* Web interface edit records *
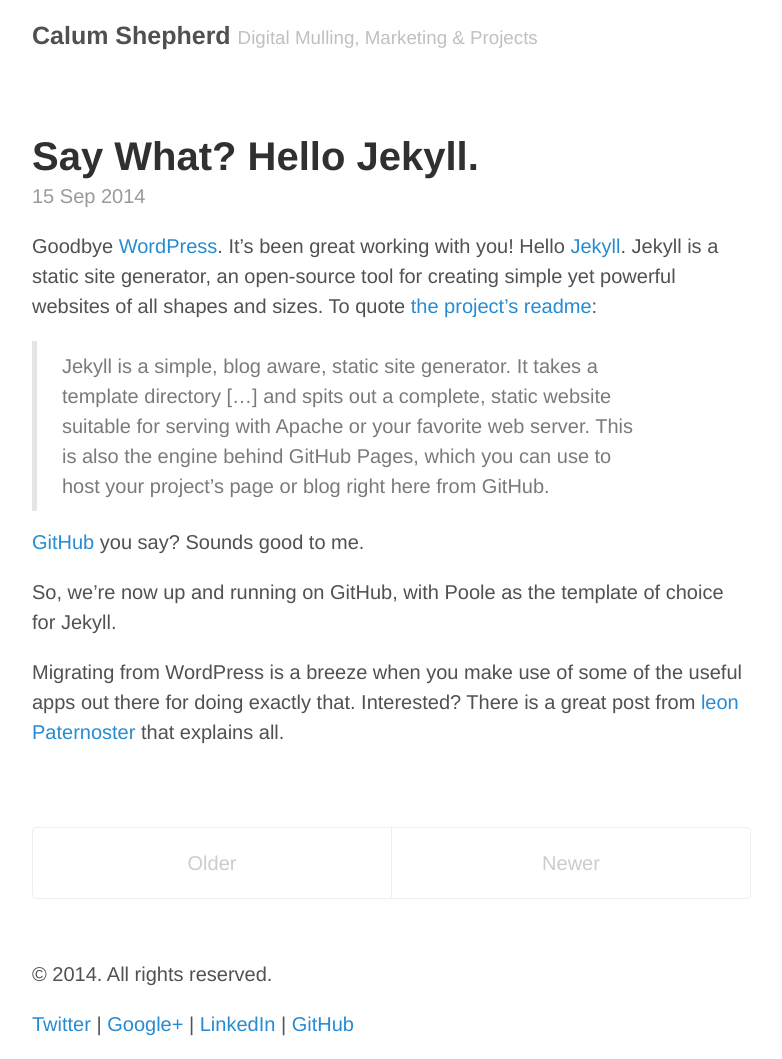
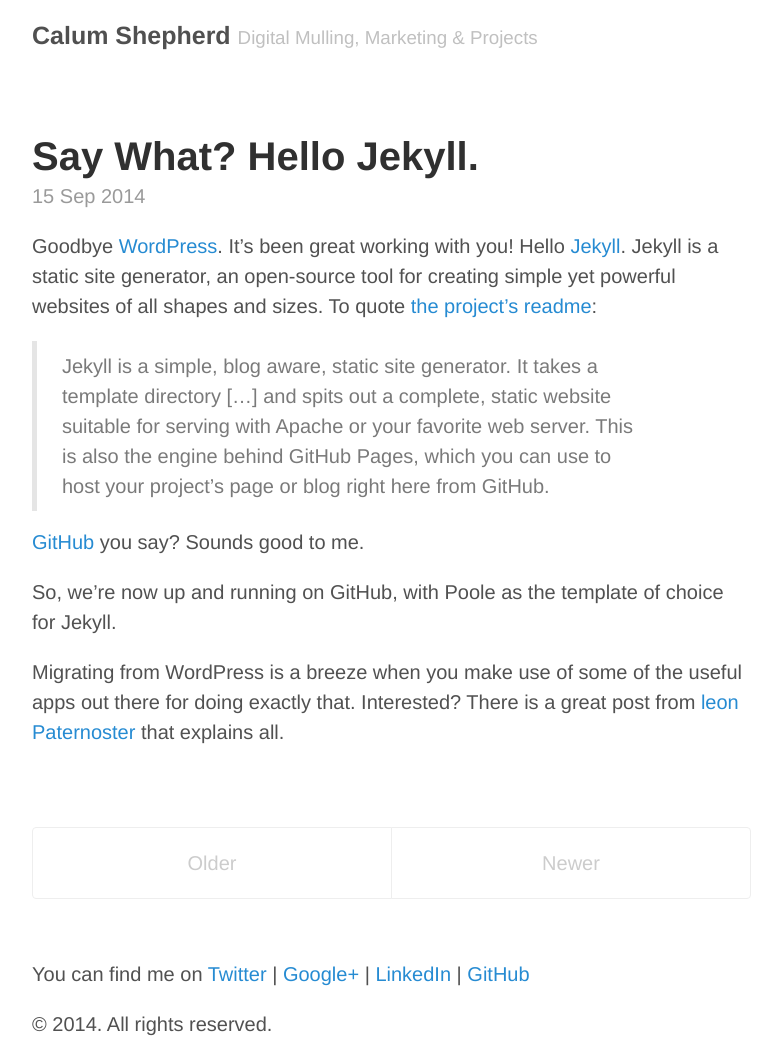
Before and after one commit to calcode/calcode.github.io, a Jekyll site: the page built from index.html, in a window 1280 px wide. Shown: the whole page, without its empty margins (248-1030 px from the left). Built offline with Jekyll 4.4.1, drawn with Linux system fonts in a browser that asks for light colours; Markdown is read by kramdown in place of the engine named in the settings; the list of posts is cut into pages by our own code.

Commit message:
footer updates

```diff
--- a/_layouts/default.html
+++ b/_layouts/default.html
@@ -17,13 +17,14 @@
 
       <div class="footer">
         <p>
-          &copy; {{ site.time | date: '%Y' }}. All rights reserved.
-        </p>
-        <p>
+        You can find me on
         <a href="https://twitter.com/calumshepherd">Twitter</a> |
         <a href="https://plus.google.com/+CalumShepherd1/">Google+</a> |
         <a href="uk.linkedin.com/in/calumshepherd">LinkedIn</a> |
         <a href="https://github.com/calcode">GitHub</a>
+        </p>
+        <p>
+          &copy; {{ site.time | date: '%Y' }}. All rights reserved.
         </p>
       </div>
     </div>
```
--
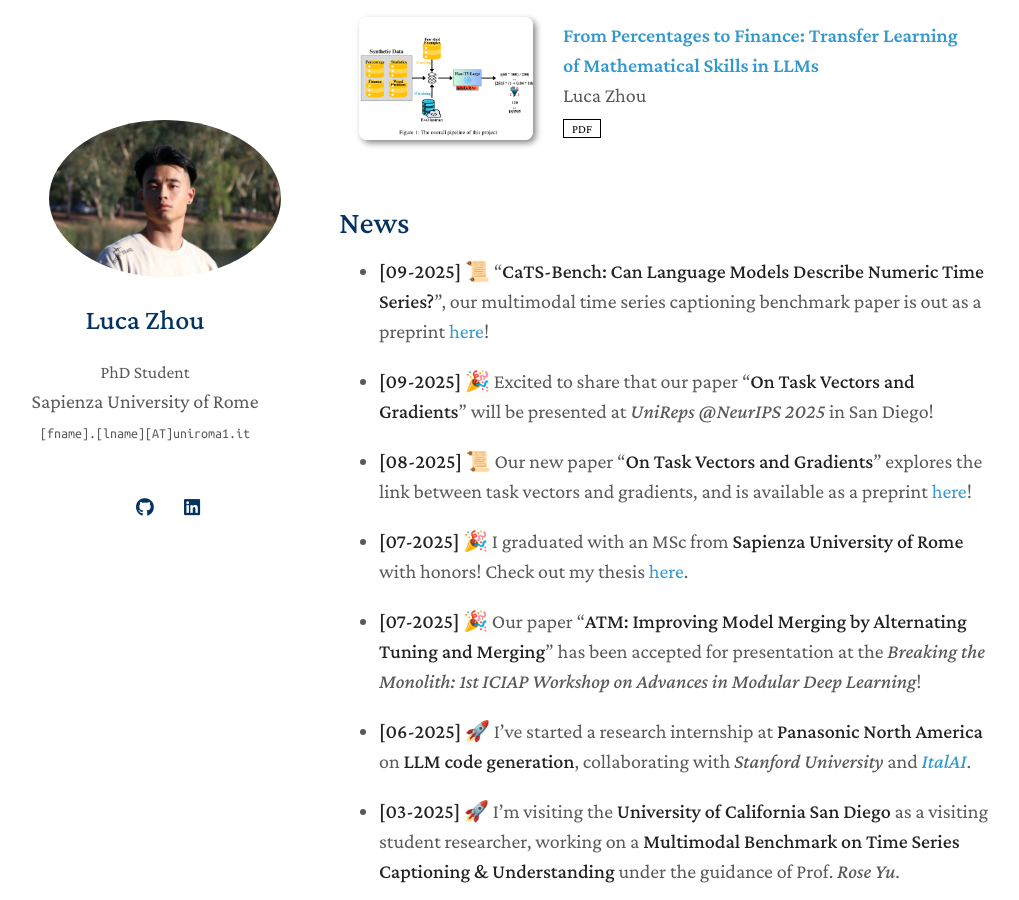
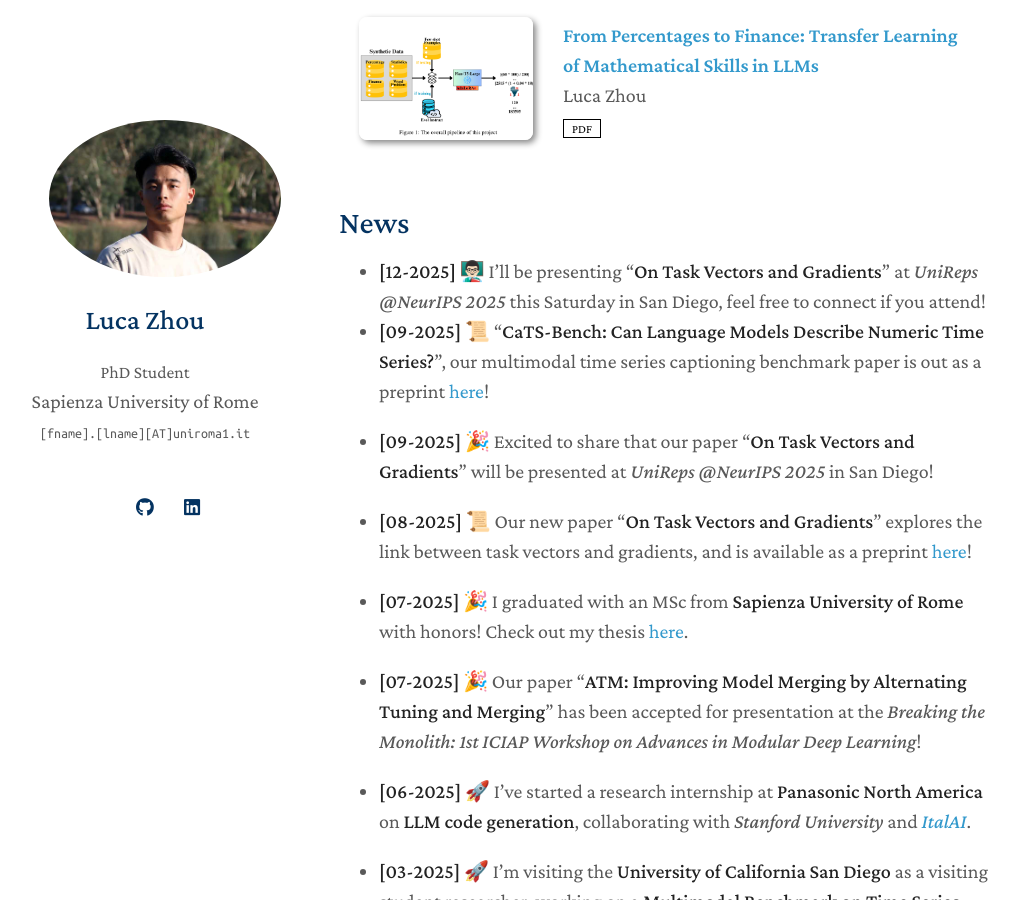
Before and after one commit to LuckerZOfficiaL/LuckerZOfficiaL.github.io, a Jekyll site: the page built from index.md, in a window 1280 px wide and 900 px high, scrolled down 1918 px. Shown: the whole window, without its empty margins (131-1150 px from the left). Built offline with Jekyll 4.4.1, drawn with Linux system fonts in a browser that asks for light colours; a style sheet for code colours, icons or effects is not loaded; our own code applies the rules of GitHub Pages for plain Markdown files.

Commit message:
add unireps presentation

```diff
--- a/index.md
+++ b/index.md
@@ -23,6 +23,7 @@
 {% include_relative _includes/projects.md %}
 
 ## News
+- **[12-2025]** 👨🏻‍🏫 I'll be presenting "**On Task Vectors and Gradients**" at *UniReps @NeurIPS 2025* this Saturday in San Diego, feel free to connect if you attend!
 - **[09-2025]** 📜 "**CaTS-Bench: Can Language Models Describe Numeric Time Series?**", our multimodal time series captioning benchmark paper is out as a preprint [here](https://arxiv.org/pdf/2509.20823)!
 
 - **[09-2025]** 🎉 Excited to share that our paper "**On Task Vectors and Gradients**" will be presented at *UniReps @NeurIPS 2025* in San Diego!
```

* ASSIGNMENT *
In the records, which lines mention the word "time"? Copy those lines.

* YOUR SOLUTION *
-          &copy; {{ site.time | date: '%Y' }}. All rights reserved.
+          &copy; {{ site.time | date: '%Y' }}. All rights reserved.
 - **[09-2025]** 📜 "**CaTS-Bench: Can Language Models Describe Numeric Time Series?**", our multimodal time series captioning benchmark paper is out as a preprint [here](https://arxiv.org/pdf/2509.20823)!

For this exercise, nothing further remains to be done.